・Kouhaku-Kamaboko (Red & White Kamaboko)
Since the red and white pattern is considered an auspicious pattern in Japan. “Kamaboko”, as you know, is one of the fish surimi dishes.
The dish is simmered food. Characteristically, it is cooked down to a simmer so that no liquid remains.
・Nejiri-Konnyaku (Twistted Konnyaku)
It is also called “Tazuna-Konnyaku (Horse’s Reins Konnyaku)”. Because of its rope-like shape, it means to be tied with a good match, in honor of its knot.
A stew made by wrapping herring, etc. in kelp. Because the word “Konbu”, which means kelp, is similar to the word “Yorokobu (it means happy in Japanese)”, it is hoped that eating the dish will bring you happiness. It also means “academic achievement” from the shape of the “Maki-mono”.
・Takenoko-Ni (a stew of bamboo shoot)
Bamboo is known as a fast-growing plant. Therefore, we wish for “success in life”, “family business prosperity”, etc.
・Yatsu-gashira (a stew of taro)
“Yatsu-gashira” is also another name for taro. This dish is simmered taro. It is our wishing for good children from the shape of many baby potatoes attached to the parent potatoes.
・Kinkan-Ni (a stew of Kumquat)
Kumquat is a type of citrus fruit. In reference to the color of the kumquat or the word “Kinkan” means golden crown in Japanese, it is meant to wish for money luck.
Simmered shiitake mushrooms. The shape of the shiitake umbrella looks like a Jinkasa, which is used by samurais to shelter from the rain or sun, wishing for the prosperity of the warrior family.
“Kuwai” is edible tuber of arrowhead. This dish is a stew of budding Kuwai. From the appearance of large buds protruding, from the meaning of “auspiciousness” in combination with the word “Medetai (it means “auspicious” in Japanese)”. It also means “success in life”.
Sunomono (Vinegared Cuisine)
Cooked dishes that can be stored longer with vinegar.
・Kouhaku-Namasu (Red & White Shredded Vegetables)
“Namasu” is the dish that shredded radishes and carrots dipped in vinegar. In Japan, red and white pattern is considered to be an auspicious color scheme that signifies peace.
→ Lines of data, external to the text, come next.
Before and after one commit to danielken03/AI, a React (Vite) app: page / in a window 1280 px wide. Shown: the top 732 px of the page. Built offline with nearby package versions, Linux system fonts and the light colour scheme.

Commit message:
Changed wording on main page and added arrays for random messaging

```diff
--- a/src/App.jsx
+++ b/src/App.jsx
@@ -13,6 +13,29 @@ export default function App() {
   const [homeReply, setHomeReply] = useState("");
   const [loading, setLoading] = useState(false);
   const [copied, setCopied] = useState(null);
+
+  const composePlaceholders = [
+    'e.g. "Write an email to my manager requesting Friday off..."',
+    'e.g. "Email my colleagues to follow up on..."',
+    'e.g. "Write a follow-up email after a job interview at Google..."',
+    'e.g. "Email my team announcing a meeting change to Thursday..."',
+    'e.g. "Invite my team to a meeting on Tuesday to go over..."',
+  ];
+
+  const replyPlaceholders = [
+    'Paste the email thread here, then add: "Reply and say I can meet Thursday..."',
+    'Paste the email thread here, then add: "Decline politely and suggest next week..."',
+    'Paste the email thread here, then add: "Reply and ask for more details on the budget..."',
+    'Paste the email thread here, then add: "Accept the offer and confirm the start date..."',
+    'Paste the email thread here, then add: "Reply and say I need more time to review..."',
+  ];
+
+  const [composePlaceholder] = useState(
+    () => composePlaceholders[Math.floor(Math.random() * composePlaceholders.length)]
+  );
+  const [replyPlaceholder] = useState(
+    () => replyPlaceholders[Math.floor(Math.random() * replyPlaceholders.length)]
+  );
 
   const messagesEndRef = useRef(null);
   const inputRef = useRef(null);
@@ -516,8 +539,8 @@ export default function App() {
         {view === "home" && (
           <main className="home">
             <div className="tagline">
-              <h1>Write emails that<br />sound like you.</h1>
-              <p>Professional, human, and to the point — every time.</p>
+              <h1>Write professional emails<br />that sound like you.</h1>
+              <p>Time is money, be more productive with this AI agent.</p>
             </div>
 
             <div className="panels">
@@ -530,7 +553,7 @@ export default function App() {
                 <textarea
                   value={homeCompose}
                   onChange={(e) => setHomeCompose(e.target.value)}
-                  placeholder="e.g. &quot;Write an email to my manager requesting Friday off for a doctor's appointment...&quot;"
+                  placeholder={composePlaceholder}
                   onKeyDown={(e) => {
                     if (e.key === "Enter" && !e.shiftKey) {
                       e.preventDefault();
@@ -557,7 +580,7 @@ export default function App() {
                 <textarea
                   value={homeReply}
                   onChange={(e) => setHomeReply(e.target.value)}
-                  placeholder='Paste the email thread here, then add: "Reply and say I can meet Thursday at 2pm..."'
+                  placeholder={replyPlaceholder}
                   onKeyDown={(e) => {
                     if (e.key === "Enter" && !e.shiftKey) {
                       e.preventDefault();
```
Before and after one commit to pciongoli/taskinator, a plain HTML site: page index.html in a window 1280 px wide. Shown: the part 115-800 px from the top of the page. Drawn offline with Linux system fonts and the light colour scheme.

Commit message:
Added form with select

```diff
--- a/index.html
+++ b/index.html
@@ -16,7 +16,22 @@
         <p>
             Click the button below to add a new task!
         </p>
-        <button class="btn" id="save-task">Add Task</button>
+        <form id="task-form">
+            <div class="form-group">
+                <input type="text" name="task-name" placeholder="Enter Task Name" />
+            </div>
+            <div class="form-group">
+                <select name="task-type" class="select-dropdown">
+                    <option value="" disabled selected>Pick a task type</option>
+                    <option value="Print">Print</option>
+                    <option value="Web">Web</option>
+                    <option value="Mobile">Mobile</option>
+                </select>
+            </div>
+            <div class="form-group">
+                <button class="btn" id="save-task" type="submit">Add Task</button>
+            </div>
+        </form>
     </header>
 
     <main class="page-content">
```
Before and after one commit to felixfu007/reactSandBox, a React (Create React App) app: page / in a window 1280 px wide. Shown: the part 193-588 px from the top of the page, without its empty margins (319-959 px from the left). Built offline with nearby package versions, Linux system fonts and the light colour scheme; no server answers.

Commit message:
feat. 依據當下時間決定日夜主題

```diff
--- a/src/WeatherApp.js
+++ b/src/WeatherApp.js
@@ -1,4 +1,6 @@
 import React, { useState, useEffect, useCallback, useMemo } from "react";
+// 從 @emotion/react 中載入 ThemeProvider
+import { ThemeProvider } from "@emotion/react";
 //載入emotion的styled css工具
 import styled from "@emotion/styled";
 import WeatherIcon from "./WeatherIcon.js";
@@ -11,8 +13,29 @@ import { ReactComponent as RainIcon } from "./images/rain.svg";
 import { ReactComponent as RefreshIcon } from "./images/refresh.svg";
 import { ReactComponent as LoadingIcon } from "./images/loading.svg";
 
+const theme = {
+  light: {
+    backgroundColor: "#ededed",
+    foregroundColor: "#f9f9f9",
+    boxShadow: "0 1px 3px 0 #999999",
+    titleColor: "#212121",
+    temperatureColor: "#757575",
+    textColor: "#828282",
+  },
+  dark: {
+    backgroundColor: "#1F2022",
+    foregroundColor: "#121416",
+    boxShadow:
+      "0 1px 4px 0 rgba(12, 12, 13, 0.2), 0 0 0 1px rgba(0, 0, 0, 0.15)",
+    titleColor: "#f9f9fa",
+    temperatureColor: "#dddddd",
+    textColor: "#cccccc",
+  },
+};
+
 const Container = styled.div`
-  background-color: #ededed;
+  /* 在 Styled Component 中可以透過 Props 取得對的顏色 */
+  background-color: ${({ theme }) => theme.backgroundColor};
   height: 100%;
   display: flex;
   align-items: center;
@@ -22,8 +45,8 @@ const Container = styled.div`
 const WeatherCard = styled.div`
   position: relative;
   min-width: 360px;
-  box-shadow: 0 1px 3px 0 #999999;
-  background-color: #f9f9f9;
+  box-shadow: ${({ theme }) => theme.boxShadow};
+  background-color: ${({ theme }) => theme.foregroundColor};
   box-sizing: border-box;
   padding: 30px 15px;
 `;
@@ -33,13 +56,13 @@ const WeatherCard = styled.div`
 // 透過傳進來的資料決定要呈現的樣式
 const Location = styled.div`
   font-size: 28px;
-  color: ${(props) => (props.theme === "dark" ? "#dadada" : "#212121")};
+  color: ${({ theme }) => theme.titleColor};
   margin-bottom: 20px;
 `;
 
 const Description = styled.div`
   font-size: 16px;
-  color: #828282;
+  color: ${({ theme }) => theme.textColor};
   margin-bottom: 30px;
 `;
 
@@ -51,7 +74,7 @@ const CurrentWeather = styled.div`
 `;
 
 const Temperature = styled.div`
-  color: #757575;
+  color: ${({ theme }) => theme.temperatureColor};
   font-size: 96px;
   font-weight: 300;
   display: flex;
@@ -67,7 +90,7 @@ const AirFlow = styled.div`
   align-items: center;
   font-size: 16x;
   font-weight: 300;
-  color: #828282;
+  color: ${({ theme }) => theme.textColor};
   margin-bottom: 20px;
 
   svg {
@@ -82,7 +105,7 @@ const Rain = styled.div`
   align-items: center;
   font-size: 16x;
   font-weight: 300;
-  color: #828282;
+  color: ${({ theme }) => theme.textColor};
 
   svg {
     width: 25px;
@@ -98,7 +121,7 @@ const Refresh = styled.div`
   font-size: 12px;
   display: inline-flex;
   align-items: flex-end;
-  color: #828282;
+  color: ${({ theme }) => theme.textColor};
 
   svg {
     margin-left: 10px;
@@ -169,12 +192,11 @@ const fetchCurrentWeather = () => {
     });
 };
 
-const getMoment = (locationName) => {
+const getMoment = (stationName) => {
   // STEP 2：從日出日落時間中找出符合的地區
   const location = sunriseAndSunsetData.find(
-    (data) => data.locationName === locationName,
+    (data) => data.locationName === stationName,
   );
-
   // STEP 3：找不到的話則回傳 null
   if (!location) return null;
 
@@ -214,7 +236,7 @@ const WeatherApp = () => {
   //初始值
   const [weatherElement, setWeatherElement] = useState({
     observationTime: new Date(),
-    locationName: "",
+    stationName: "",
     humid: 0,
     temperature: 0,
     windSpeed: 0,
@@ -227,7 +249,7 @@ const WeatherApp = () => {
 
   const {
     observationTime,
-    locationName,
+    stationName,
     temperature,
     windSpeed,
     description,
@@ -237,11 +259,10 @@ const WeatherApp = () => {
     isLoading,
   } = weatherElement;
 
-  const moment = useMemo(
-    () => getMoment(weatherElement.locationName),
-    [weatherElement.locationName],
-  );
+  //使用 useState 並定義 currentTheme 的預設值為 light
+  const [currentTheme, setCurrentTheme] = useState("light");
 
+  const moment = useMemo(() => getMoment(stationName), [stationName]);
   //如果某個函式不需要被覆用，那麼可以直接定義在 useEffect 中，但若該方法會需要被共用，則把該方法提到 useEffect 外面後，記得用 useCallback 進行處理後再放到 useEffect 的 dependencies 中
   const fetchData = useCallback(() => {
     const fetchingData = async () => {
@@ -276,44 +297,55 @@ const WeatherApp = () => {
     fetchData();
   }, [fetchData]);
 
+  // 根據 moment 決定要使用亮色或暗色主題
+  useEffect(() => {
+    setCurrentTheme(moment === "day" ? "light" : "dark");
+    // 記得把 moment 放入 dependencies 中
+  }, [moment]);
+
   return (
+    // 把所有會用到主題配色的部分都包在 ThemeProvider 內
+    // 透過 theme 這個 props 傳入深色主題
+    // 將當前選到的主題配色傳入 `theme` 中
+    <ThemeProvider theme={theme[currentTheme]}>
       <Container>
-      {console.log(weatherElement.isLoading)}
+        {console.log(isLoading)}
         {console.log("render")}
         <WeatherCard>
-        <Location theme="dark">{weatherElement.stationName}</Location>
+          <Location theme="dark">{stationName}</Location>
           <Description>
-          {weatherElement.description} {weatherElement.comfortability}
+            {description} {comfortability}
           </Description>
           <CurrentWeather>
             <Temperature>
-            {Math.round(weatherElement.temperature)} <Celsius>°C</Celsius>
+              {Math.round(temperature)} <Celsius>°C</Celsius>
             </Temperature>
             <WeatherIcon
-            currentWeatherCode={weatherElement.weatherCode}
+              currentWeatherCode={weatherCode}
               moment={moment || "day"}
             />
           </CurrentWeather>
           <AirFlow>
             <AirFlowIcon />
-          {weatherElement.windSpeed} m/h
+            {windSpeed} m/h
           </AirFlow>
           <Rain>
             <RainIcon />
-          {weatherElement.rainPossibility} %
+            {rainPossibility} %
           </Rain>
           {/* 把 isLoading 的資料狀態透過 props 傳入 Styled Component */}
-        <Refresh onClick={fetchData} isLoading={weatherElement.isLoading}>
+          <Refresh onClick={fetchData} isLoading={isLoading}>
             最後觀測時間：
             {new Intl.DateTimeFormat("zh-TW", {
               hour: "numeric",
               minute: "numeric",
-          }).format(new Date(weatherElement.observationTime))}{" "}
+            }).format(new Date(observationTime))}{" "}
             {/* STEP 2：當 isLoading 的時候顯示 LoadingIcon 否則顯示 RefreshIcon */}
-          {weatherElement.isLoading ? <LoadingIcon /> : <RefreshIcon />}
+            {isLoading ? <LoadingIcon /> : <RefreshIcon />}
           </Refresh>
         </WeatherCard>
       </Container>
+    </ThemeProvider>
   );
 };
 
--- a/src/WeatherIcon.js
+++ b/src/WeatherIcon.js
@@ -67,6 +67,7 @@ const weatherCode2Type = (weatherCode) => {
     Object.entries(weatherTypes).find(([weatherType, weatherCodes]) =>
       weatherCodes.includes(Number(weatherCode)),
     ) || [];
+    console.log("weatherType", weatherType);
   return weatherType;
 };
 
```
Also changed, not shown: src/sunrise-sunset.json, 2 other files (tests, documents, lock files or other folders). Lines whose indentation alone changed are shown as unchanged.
It is vinegared lotus root. The lotus is known as the flower that blooms in the pond in Paradise, where the Buddha is located. Because of this, it was thought to have the power to ward off defilement. It also means “good future prospects” due to the perforated shape of the lotus root.
Yaki-Mono (Grilled Cuisine)
A dish made of grilled seafood and meat. It also includes smoked foods.
・Tai (Red Snapper)
From the meaning of “auspiciousness” in combination with the word “Medetai (it means “auspicious” in Japanese)”. Red snapper is a fish that is often used for celebratory occasions in Japan due to its spectacular appearance.
In Japan, called name of Yellowtail (or Japanese amberjack) changes as it grows. In the case of Yellowtail, as it grows, its name changes “Mojako” → “Inada” → “Warasa” → “Hamachi” → “Buri”. It is the same true for sea bass and mullet, etc. Since these are considered to be “getting ahead” or “success in life”.
・Ebi (Lobsters and Prawns)
Grilled lobsters, tiger prawns, or prawns, etc. The prawns have long beards and curved waist, right? Due to their shapes, they’re considered good luck charm for longevity. They are also considered to be “getting ahead” or “success in life”.
Well, well… What did you think? Nowadays, it is very hard to prepare all these dishes in each house. So, near the end of the year, you will see more advertisements for the pre-orders of the kumi-jyu (stacked “Jyu-Bako(Box)”) containing these “O-Sechi” dishes. They’re delivered on New Year’s Eve. Of course, their variations are also varied. Their menu can be quite modern, with Western ingredients and the inclusion of non-Japanese, creative cuisine-like dishes. In a way, they are very Japanese styles! In supermarkets and convenience stores, you can even buy every single dish. Many restaurants and hotels offer “O-Sechi Cuisine” as a special menu during New Year’s holidays. It will be a very spectacular look, so it might be the perfect way for you to get into the Japanese “New Year” mood.